AIM OF THE EXERCISE:
Whenever a line in the records below holds the string "link", copy it out.

EXTRACTED ENTRIES:

⟨

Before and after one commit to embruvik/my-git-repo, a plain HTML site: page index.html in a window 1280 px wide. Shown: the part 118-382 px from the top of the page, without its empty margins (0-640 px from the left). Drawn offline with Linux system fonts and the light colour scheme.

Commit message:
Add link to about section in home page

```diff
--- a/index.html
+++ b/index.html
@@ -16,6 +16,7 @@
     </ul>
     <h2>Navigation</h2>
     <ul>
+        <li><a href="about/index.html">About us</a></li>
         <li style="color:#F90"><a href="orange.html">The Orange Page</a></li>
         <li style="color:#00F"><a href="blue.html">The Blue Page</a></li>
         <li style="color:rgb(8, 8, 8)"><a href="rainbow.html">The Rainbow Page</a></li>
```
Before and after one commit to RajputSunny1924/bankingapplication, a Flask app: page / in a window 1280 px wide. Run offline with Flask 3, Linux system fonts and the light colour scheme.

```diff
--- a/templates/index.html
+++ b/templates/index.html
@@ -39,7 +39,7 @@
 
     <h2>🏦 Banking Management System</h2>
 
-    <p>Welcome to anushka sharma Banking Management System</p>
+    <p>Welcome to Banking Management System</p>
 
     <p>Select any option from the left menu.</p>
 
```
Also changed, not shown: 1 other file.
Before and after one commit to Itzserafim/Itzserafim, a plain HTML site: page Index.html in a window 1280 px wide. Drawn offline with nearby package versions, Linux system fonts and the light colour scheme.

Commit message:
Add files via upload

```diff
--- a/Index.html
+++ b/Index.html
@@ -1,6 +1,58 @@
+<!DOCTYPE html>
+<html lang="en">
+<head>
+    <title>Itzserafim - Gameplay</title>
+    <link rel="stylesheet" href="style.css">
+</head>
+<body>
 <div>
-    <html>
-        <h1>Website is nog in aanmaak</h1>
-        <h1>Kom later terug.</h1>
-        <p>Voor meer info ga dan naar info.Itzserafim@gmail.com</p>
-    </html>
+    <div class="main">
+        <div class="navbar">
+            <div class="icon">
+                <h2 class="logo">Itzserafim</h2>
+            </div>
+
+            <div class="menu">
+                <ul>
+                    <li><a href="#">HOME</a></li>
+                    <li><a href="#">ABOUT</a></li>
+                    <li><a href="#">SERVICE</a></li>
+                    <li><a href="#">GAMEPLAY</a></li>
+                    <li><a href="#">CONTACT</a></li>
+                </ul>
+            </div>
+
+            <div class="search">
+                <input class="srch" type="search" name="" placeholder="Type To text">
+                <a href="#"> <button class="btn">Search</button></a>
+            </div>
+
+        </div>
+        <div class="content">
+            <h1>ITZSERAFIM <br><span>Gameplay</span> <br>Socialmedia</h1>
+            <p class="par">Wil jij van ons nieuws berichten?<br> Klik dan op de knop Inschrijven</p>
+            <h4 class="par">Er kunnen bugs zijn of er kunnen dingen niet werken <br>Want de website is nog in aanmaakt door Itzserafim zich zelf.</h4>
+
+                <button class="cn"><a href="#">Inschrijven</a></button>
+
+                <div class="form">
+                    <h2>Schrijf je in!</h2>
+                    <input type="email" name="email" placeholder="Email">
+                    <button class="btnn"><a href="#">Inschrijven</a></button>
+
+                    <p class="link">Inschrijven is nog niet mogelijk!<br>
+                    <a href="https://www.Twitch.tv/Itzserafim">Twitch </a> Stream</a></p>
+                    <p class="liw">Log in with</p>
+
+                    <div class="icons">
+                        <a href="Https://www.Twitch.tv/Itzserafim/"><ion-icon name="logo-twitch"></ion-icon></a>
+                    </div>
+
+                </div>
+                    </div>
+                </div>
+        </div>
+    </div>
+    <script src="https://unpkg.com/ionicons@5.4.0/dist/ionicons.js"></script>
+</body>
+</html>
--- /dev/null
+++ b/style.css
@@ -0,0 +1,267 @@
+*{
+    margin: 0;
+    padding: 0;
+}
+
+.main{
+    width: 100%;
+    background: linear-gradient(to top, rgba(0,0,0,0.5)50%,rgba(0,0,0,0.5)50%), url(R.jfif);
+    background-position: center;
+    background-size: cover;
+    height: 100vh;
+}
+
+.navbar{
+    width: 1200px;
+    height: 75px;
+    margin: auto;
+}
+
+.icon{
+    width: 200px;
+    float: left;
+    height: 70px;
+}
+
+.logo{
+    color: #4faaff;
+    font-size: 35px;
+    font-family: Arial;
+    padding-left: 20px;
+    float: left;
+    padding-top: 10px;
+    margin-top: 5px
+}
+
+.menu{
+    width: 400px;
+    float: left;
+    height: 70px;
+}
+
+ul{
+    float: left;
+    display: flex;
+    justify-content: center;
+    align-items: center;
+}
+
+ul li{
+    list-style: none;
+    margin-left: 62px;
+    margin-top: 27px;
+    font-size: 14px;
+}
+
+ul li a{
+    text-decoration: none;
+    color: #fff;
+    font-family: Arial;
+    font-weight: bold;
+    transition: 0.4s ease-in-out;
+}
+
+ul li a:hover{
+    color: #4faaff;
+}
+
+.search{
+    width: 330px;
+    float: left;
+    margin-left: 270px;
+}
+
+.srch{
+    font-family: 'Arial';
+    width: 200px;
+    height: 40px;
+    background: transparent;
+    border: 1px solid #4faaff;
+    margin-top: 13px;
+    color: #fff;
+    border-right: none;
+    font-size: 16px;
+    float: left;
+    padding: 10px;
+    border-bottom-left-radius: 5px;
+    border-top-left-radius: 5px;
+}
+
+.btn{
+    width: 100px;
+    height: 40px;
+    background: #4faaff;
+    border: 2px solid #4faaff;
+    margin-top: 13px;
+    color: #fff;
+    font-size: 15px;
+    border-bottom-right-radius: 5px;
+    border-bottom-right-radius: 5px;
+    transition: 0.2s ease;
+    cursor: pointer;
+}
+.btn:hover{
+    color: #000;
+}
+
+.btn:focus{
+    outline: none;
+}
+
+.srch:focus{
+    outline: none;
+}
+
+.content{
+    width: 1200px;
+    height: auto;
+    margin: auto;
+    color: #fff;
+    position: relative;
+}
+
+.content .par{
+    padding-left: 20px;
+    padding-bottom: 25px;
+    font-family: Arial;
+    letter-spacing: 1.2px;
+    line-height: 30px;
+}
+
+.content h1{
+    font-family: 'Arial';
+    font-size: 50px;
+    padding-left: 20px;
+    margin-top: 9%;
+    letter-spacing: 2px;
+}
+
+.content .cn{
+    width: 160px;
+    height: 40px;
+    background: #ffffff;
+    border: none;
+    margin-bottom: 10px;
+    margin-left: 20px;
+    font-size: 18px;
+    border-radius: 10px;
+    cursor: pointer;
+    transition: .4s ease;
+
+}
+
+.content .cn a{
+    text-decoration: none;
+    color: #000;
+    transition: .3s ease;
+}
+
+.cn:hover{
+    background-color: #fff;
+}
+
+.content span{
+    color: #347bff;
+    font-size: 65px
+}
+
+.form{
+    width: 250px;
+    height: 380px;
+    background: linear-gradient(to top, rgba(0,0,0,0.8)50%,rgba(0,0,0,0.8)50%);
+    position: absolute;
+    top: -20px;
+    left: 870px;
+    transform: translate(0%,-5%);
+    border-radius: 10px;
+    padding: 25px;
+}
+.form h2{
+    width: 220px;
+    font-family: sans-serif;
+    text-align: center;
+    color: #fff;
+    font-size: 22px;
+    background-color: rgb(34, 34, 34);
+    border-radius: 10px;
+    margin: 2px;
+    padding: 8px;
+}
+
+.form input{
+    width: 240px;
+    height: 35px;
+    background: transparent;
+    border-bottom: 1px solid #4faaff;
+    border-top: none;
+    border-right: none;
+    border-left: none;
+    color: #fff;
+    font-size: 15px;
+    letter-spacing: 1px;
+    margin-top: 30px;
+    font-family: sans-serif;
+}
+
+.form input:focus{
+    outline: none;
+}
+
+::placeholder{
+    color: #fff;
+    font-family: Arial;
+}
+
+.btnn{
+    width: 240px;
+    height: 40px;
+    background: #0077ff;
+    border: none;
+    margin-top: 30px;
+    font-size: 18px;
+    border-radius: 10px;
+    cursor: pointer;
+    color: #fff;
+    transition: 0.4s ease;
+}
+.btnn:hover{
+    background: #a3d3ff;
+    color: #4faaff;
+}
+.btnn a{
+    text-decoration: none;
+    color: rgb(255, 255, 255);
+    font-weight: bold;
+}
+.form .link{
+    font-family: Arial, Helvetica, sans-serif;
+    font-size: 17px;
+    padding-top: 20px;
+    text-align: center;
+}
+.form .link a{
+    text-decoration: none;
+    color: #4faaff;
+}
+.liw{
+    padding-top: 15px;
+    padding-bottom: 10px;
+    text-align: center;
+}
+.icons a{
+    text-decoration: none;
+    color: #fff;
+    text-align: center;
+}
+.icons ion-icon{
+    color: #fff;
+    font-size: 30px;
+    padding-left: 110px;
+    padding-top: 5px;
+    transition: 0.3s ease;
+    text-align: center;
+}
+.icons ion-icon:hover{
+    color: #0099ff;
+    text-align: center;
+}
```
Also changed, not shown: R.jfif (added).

⟩

FINAL ANSWER:
Add link to about section in home page
+    <link rel="stylesheet" href="style.css">
+                    <p class="link">Inschrijven is nog niet mogelijk!<br>
+.form .link{
+.form .link a{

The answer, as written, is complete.